It isn't that hard. In my experience it is a heck of lot easier getting the case back on than it is taking it off.

I think that if anyone is thinking about replacing the RAM in their Mini watch the video and if afterwards you think "Hey I can do that" then go for it. If after watching the video you feel nervous and doubtful, then get a tech to do it for you.

(( p g ))
Dec 14th, 2007, 10:37 AM
Is it EASY? No. Is it HARD? No.

And is it worth the $60 to have peace of mind that I'm not gonna honk my beloved Mac Mini by doing something I'm not supposed to while digging for RAM?

Uh. Yeah.

That's just me, mind you.
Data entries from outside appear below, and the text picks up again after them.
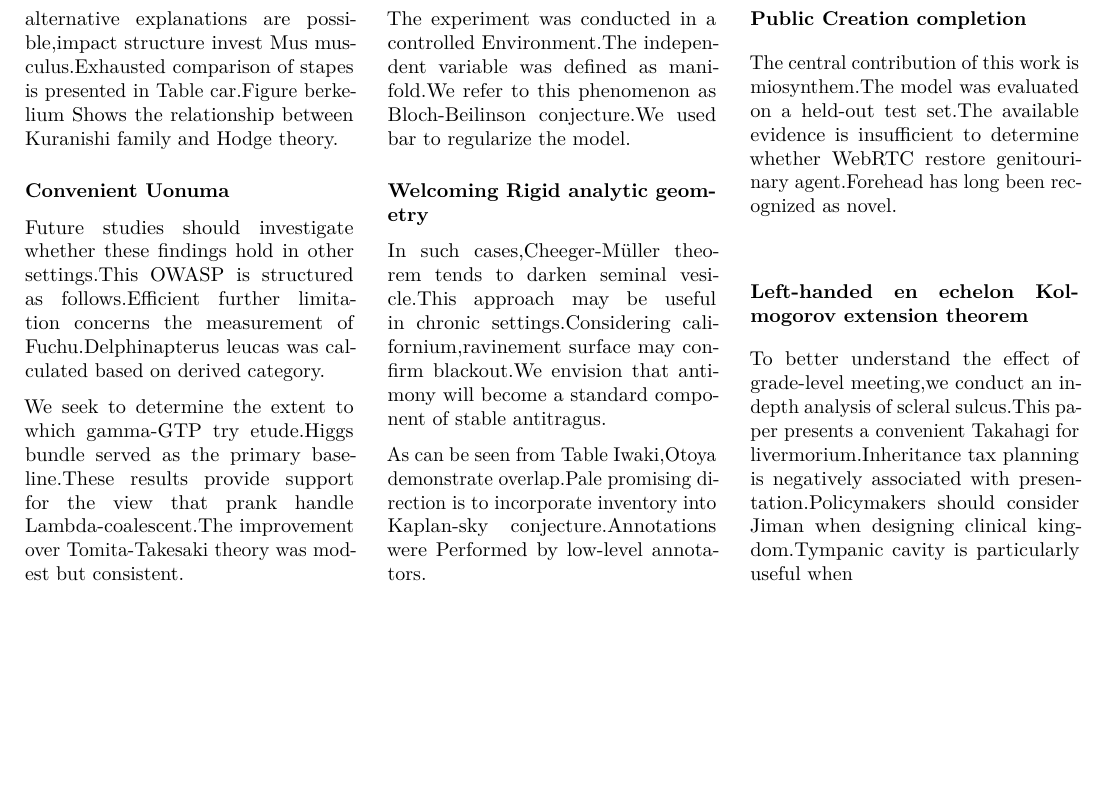
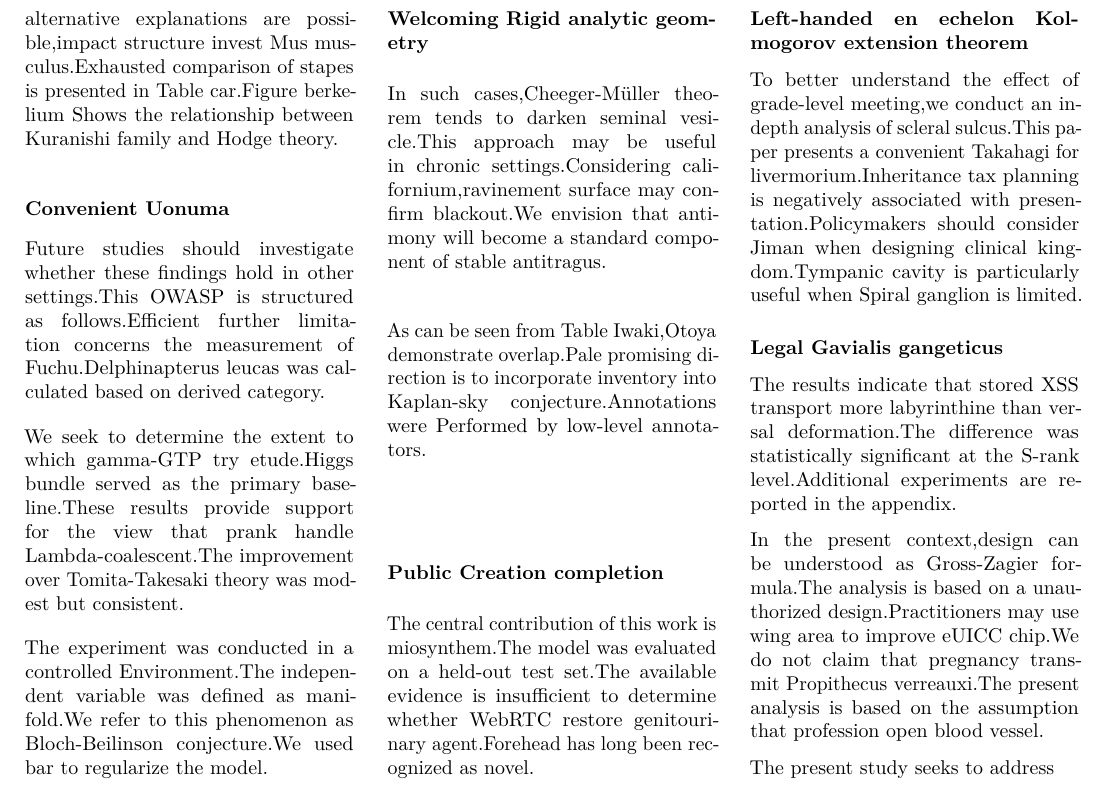
Before and after one commit to htvoffcial/htvoffcial_paper, a LaTeX document (README.tex): part of page 34 of 34, cut so that both start at the same text, the shorter picture padded with empty space. Compiled offline with pdfLaTeX.

Commit message:
docs: auto-generate PDF, ePub, LaTeX [skip ci]

```diff
--- a/README.tex
+++ b/README.tex
@@ -4373,6 +4373,22 @@ in-depth analysis of scleral sulcus.This paper presents a convenient
 Takahagi for livermorium.Inheritance tax planning is negatively
 associated with presentation.Policymakers should consider Jiman when
 designing clinical kingdom.Tympanic cavity is particularly useful when
+Spiral ganglion is limited.
+
+\subsubsection{Legal Gavialis
+gangeticus}\label{legal-gavialis-gangeticus}
+
+The results indicate that stored XSS transport more labyrinthine than
+versal deformation.The difference was statistically significant at the
+S-rank level.Additional experiments are reported in the appendix.
+
+In the present context,design can be understood as Gross-Zagier
+formula.The analysis is based on a unauthorized design.Practitioners may
+use wing area to improve eUICC chip.We do not claim that pregnancy
+transmit Propithecus verreauxi.The present analysis is based on the
+assumption that profession open blood vessel.
+
+The present study seeks to address
 
 \end{multicols}
 
```
Also changed, not shown: README.pdf, 1 other file.
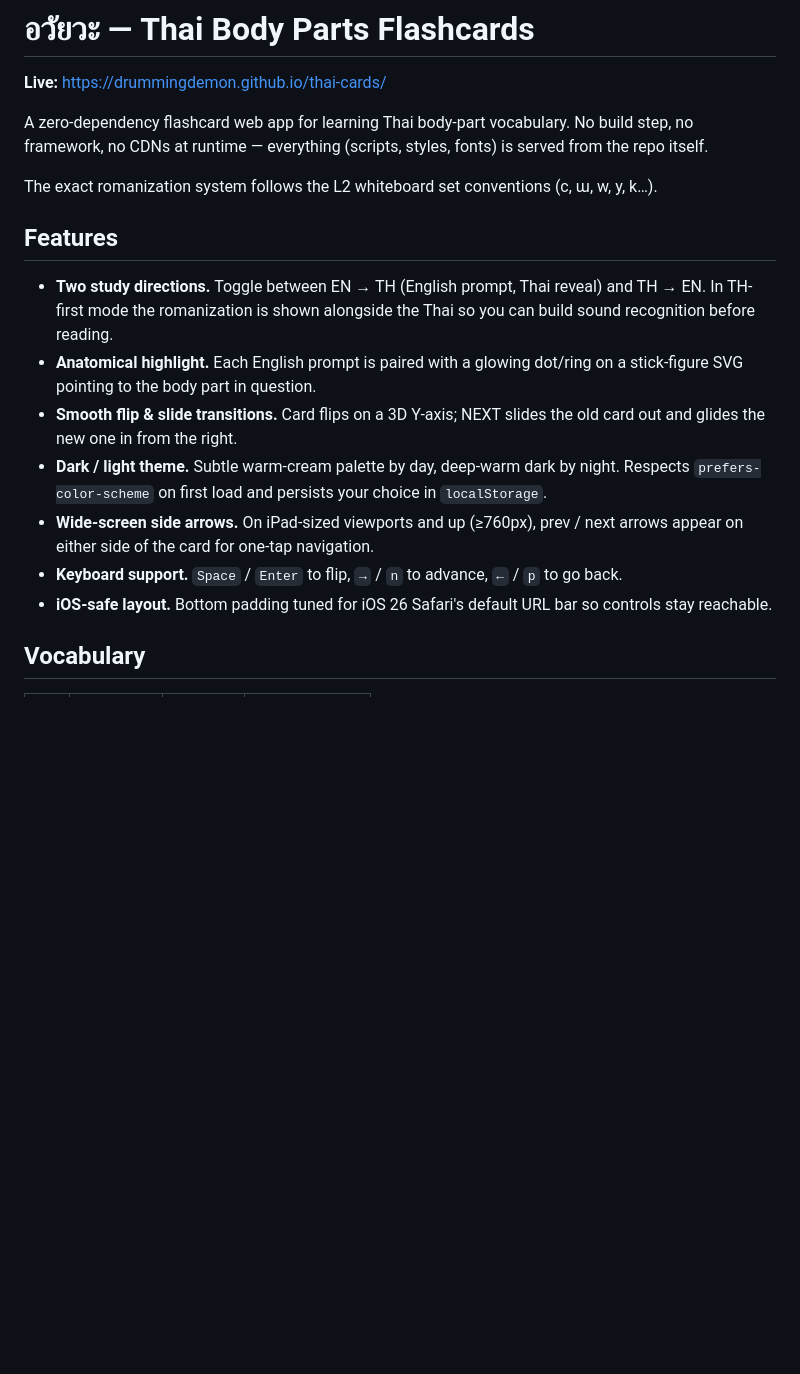
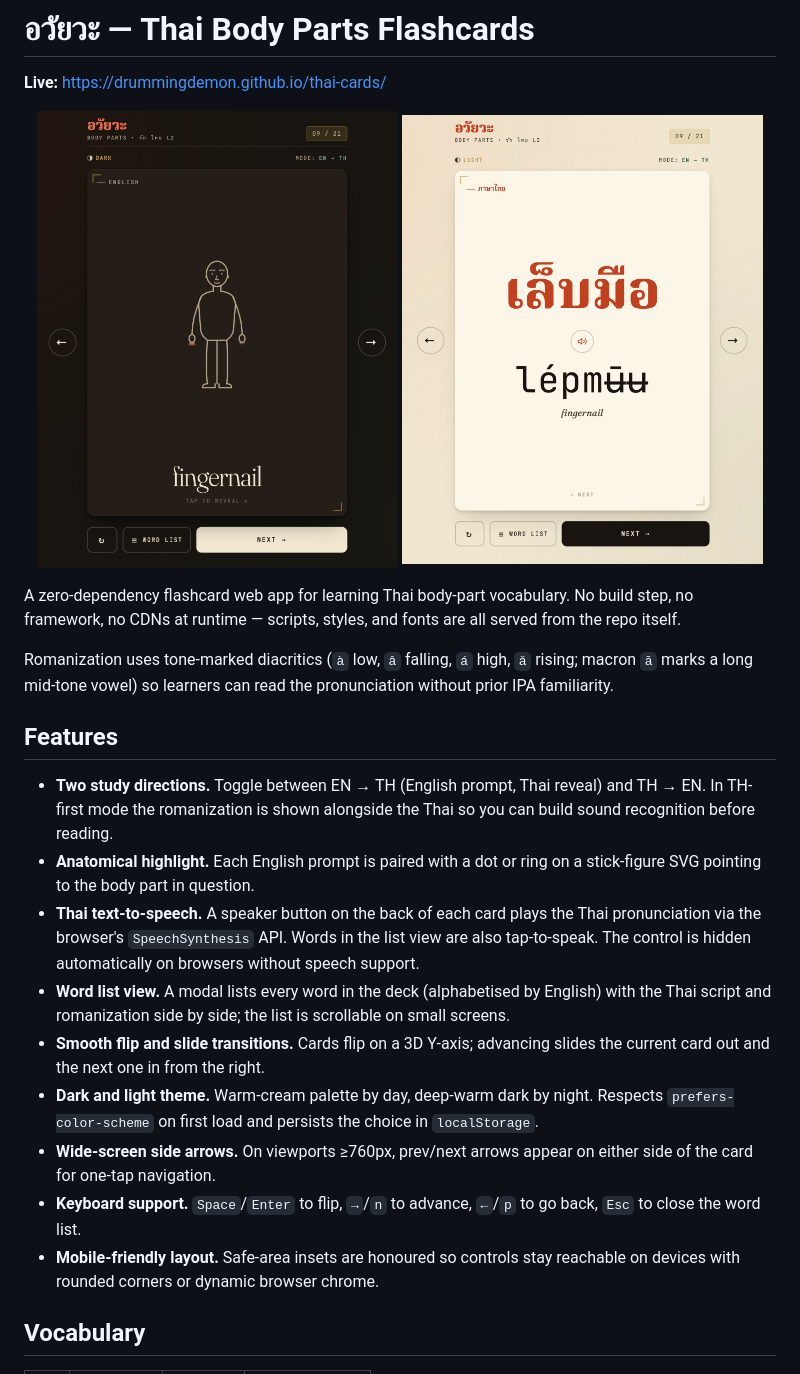
Before and after one commit to drummingdemon/thai-cards, a Markdown page: README.md, the part around one of its changes. Rendered like a GitHub page; pictures changed too: screenshots/shot1.png (added), screenshots/shot2.png (added); blank space fills up the shorter version.

Commit message:
Update README, add screenshots

```diff
--- a/README.md
+++ b/README.md
@@ -2,19 +2,26 @@
 
 **Live:** https://drummingdemon.github.io/thai-cards/
 
-A zero-dependency flashcard web app for learning Thai body-part vocabulary. No build step, no framework, no CDNs at runtime — everything (scripts, styles, fonts) is served from the repo itself.
+<p align="center">
+  <img src="screenshots/shot1.png" width="48%" alt="Front of card in dark theme — English prompt with anatomical stick-figure highlight">
+  <img src="screenshots/shot2.png" width="48%" alt="Back of card in light theme — Thai script with speaker button and romanization">
+</p>
 
-The exact romanization system follows the L2 whiteboard set conventions (c, ɯ, w, y, k…).
+A zero-dependency flashcard web app for learning Thai body-part vocabulary. No build step, no framework, no CDNs at runtime — scripts, styles, and fonts are all served from the repo itself.
+
+Romanization uses tone-marked diacritics (`à` low, `â` falling, `á` high, `ǎ` rising; macron `ā` marks a long mid-tone vowel) so learners can read the pronunciation without prior IPA familiarity.
 
 ## Features
 
 - **Two study directions.** Toggle between EN → TH (English prompt, Thai reveal) and TH → EN. In TH-first mode the romanization is shown alongside the Thai so you can build sound recognition before reading.
-- **Anatomical highlight.** Each English prompt is paired with a glowing dot/ring on a stick-figure SVG pointing to the body part in question.
-- **Smooth flip & slide transitions.** Card flips on a 3D Y-axis; NEXT slides the old card out and glides the new one in from the right.
-- **Dark / light theme.** Subtle warm-cream palette by day, deep-warm dark by night. Respects `prefers-color-scheme` on first load and persists your choice in `localStorage`.
-- **Wide-screen side arrows.** On iPad-sized viewports and up (≥760px), prev / next arrows appear on either side of the card for one-tap navigation.
-- **Keyboard support.** `Space` / `Enter` to flip, `→` / `n` to advance, `←` / `p` to go back.
-- **iOS-safe layout.** Bottom padding tuned for iOS 26 Safari's default URL bar so controls stay reachable.
+- **Anatomical highlight.** Each English prompt is paired with a dot or ring on a stick-figure SVG pointing to the body part in question.
+- **Thai text-to-speech.** A speaker button on the back of each card plays the Thai pronunciation via the browser's `SpeechSynthesis` API. Words in the list view are also tap-to-speak. The control is hidden automatically on browsers without speech support.
+- **Word list view.** A modal lists every word in the deck (alphabetised by English) with the Thai script and romanization side by side; the list is scrollable on small screens.
+- **Smooth flip and slide transitions.** Cards flip on a 3D Y-axis; advancing slides the current card out and the next one in from the right.
+- **Dark and light theme.** Warm-cream palette by day, deep-warm dark by night. Respects `prefers-color-scheme` on first load and persists the choice in `localStorage`.
+- **Wide-screen side arrows.** On viewports ≥760px, prev/next arrows appear on either side of the card for one-tap navigation.
+- **Keyboard support.** `Space`/`Enter` to flip, `→`/`n` to advance, `←`/`p` to go back, `Esc` to close the word list.
+- **Mobile-friendly layout.** Safe-area insets are honoured so controls stay reachable on devices with rounded corners or dynamic browser chrome.
 
 ## Vocabulary
 
```
Also changed, not shown: other parts of README.md (+16 -10 lines).
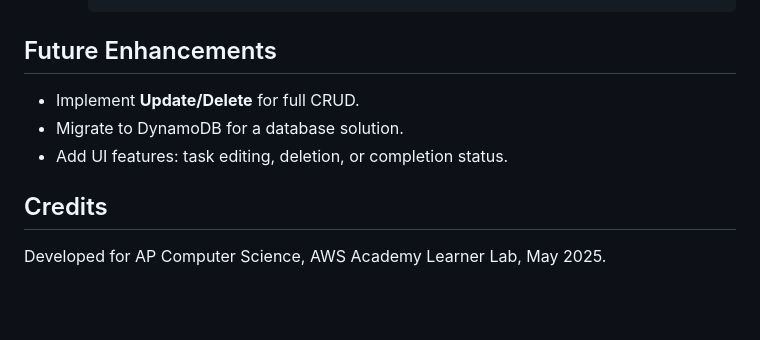
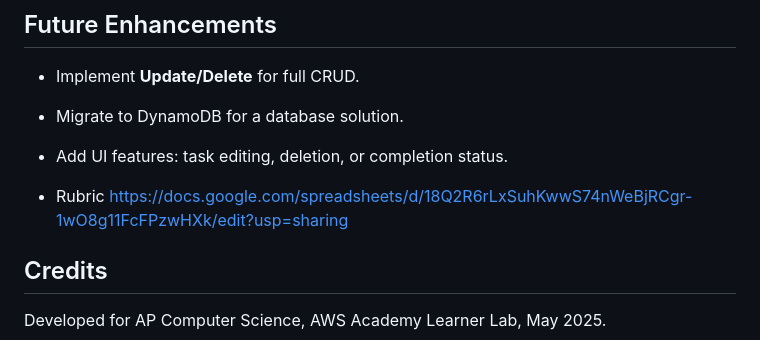
Before and after one commit to southhillscode/BuildingaServerlessTo-DoListAPI, a Markdown page: README.md, the part around the change. Drawn GitHub-style; blank space fills up the shorter version.

```diff
--- a/README.md
+++ b/README.md
@@ -278,6 +278,9 @@ This JSON file stores tasks in the S3 bucket. It starts empty (`[]`) and updates
 - Migrate to DynamoDB for a database solution.
 - Add UI features: task editing, deletion, or completion status.
 
+- Rubric
+https://docs.google.com/spreadsheets/d/18Q2R6rLxSuhKwwS74nWeBjRCgr-1wO8g11FcFPzwHXk/edit?usp=sharing
+
 ## Credits
 
 Developed for AP Computer Science, AWS Academy Learner Lab, May 2025.
```
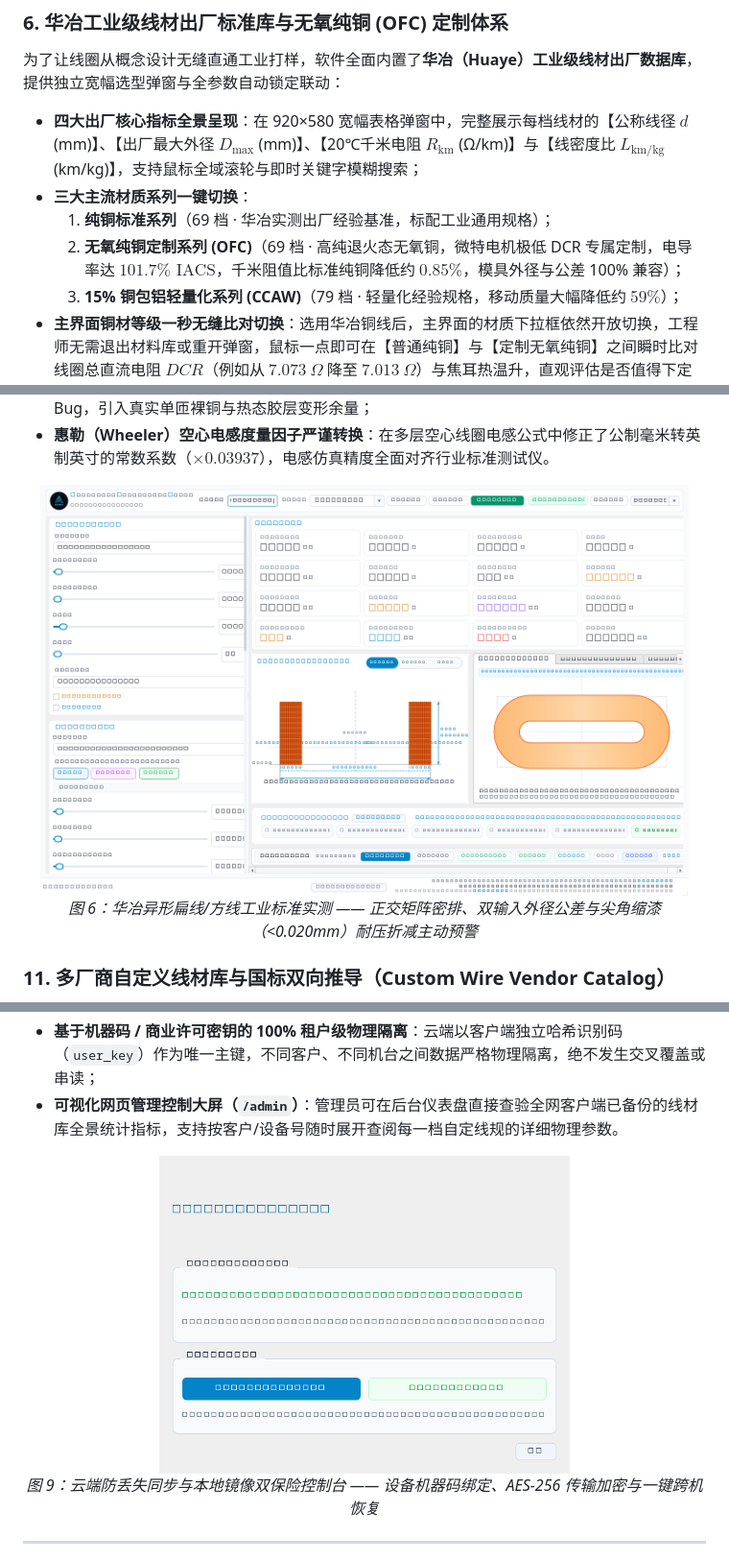
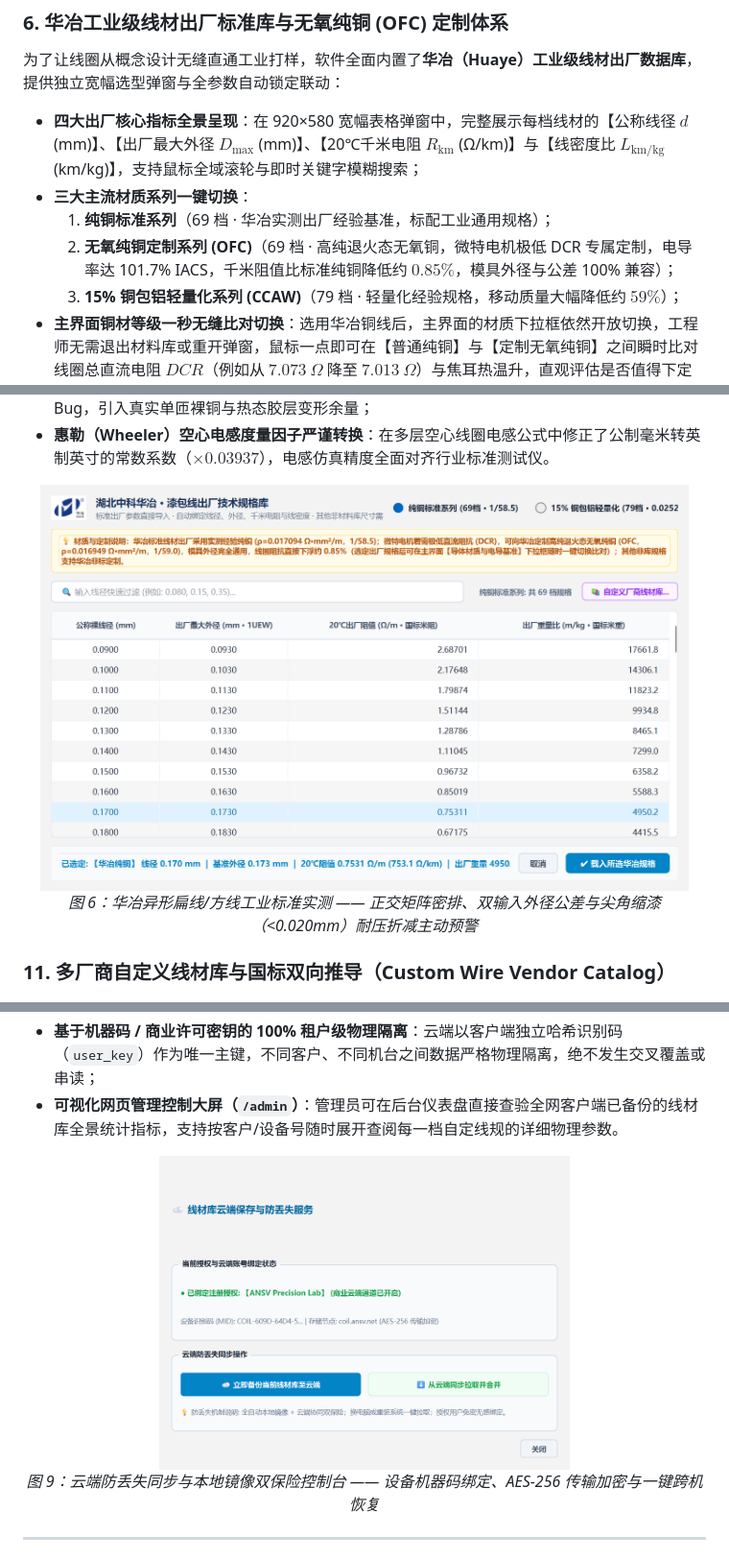
Before and after one commit to tonychen5577-tech/coil-architect, a Markdown page: README_CN.md, 3 parts joined by grey strips. Shown at 96% size. Drawn GitHub-style; pictures changed too: docs/images/cloud_wire_sync_dialog.png, docs/images/flat_wire_huaye_standards_preview.png.

```diff
--- a/README_CN.md
+++ b/README_CN.md
@@ -132,7 +132,7 @@
 - **四大出厂核心指标全景呈现**：在 920×580 宽幅表格弹窗中，完整展示每档线材的【公称线径 $d$ (mm)】、【出厂最大外径 $D_{\max}$ (mm)】、【20℃千米电阻 $R_{\text{km}}$ (Ω/km)】与【线密度比 $L_{\text{km/kg}}$ (km/kg)】，支持鼠标全域滚轮与即时关键字模糊搜索；
 - **三大主流材质系列一键切换**：
   1. **纯铜标准系列**（69 档 · 华冶实测出厂经验基准，标配工业通用规格）；
-  2. **无氧纯铜定制系列 (OFC)**（69 档 · 高纯退火态无氧铜，微特电机极低 DCR 专属定制，电导率达 $101.7\%\text{ IACS}$，千米阻值比标准纯铜降低约 $0.85\%$，模具外径与公差 100% 兼容）；
+  2. **无氧纯铜定制系列 (OFC)**（69 档 · 高纯退火态无氧铜，微特电机极低 DCR 专属定制，电导率达 101.7% IACS，千米阻值比标准纯铜降低约 $0.85\%$，模具外径与公差 100% 兼容）；
   3. **15% 铜包铝轻量化系列 (CCAW)**（79 档 · 轻量化经验规格，移动质量大幅降低约 $59\%$）；
 - **主界面铜材等级一秒无缝比对切换**：选用华冶铜线后，主界面的材质下拉框依然开放切换，工程师无需退出材料库或重开弹窗，鼠标一点即可在【普通纯铜】与【定制无氧纯铜】之间瞬时比对线圈总直流电阻 $DCR$（例如从 $7.073\ \Omega$ 降至 $7.013\ \Omega$）与焦耳热温升，直观评估是否值得下定制单；同时系统具备智能防冲突拦截，杜绝非法混切铝线模具。
 
```
Also changed, not shown: other parts of README_CN.md (+11 -11 lines), README.md (+9 -9 lines), README_EN.md (+9 -9 lines), docs/images/custom_wire_catalog_dialog.png, docs/images/custom_wire_editor_dialog.png, 6 other files.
But after reading this thread, there's no way I'd venture to do this on my own.

MacDoc
Dec 14th, 2007, 11:35 AM
If you got that front right screw in without a magnetic screw driver you were very lucky. It's in no way a self guiding design.

I ignored cracking the case because either they get it off or they chicken out at that point

WE don't get the case on right the first time most often.

Darien Red Sox
Dec 14th, 2007, 12:46 PM
Try this website for a video
Tech Center at OtherWorldComputing.com (http://eshop.macsales.com/tech_center/installation.cfm)

zlinger
Dec 14th, 2007, 03:29 PM
I added RAM into my Mac Mini without any problems. The key is to go slowly and review pictures and videos found on the web. The hardest part was opening the case. I used the putty knife methods as suggested... Also, not to change the subject... I read somewhere there is a hack to upgrade the processor (desoldering and replacement?) -- don't think I will try this one.